### Work item
Find the word "updates" in the records and copy every line where it occurs.

### Data records
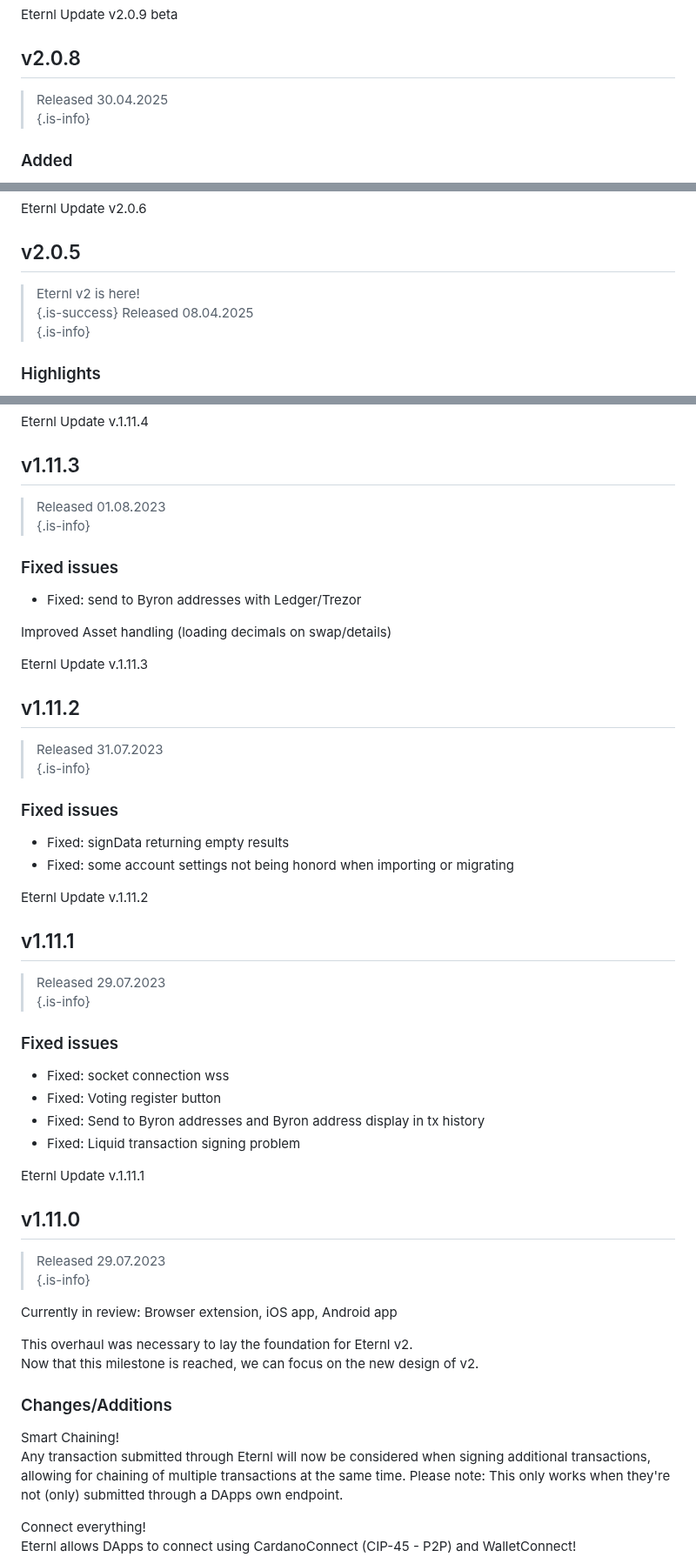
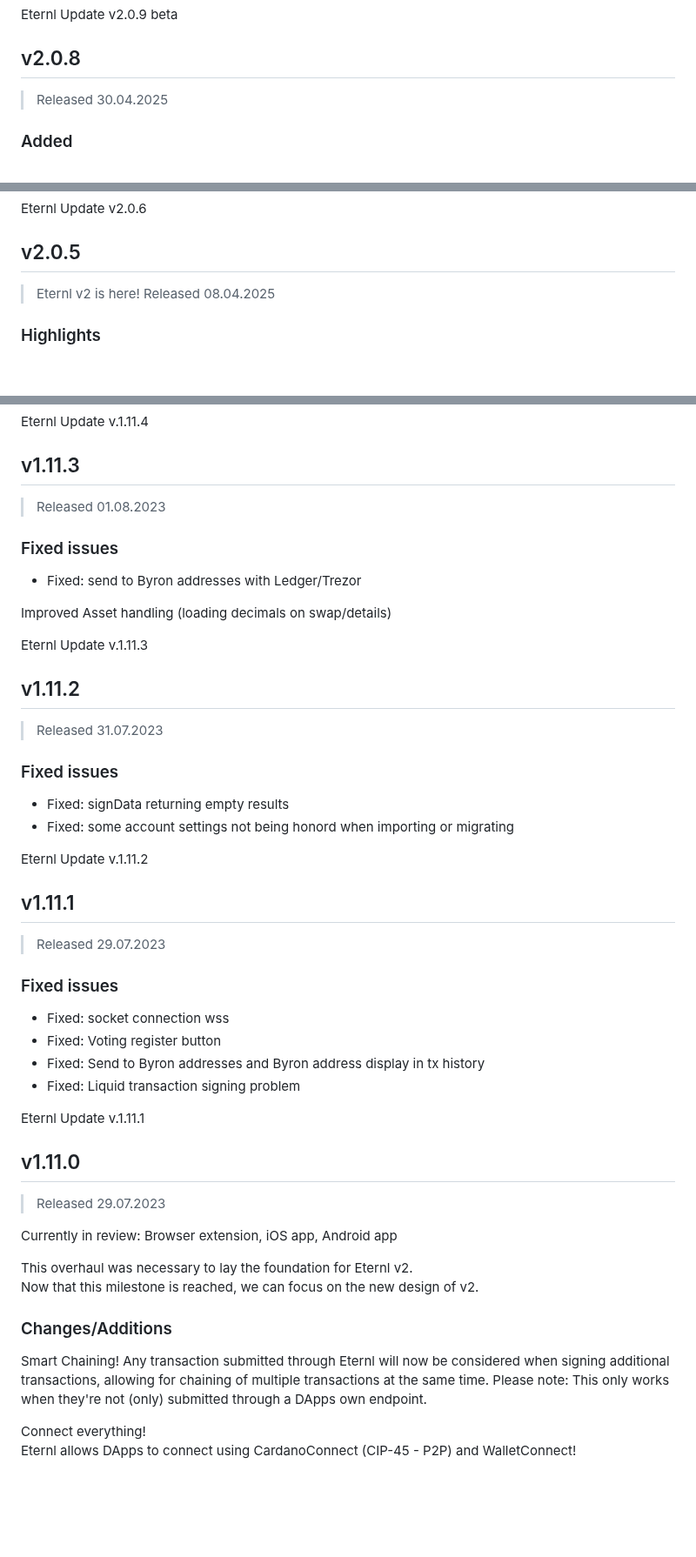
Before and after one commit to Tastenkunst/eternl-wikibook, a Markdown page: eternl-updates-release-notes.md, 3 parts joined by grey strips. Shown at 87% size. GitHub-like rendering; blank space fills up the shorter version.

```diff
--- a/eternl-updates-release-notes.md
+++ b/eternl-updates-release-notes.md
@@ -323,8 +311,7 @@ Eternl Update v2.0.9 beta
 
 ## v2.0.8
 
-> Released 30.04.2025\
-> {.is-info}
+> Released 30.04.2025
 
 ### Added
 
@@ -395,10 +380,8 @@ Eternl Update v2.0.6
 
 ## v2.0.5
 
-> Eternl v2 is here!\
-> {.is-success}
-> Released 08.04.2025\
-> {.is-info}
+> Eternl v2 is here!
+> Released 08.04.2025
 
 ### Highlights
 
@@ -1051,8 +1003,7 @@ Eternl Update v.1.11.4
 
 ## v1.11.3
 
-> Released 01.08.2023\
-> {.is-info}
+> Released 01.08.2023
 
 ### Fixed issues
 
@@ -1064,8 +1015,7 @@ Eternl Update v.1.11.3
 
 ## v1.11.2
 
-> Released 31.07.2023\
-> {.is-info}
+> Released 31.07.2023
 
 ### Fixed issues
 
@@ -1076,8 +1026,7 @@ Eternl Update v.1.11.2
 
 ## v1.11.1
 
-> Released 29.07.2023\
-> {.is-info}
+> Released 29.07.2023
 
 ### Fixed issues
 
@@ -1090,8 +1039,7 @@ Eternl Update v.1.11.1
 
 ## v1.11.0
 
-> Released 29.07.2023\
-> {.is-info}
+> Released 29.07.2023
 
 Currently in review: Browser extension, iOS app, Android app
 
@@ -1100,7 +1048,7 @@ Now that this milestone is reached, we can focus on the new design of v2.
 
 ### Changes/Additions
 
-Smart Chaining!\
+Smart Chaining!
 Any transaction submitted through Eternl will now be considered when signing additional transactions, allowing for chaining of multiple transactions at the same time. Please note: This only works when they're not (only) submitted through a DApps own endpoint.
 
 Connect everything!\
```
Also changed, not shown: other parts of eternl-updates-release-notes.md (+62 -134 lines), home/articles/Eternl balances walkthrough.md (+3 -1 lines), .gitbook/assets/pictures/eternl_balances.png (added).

### Response
Before and after one commit to Tastenkunst/eternl-wikibook, a Markdown page: eternl-updates-release-notes.md, 3 parts joined by grey strips. Shown at 87% size. GitHub-like rendering; blank space fills up the shorter version.
--- a/eternl-updates-release-notes.md
+++ b/eternl-updates-release-notes.md
Also changed, not shown: other parts of eternl-updates-release-notes.md (+62 -134 lines), home/articles/Eternl balances walkthrough.md (+3 -1 lines), .gitbook/assets/pictures/eternl_balances.png (added).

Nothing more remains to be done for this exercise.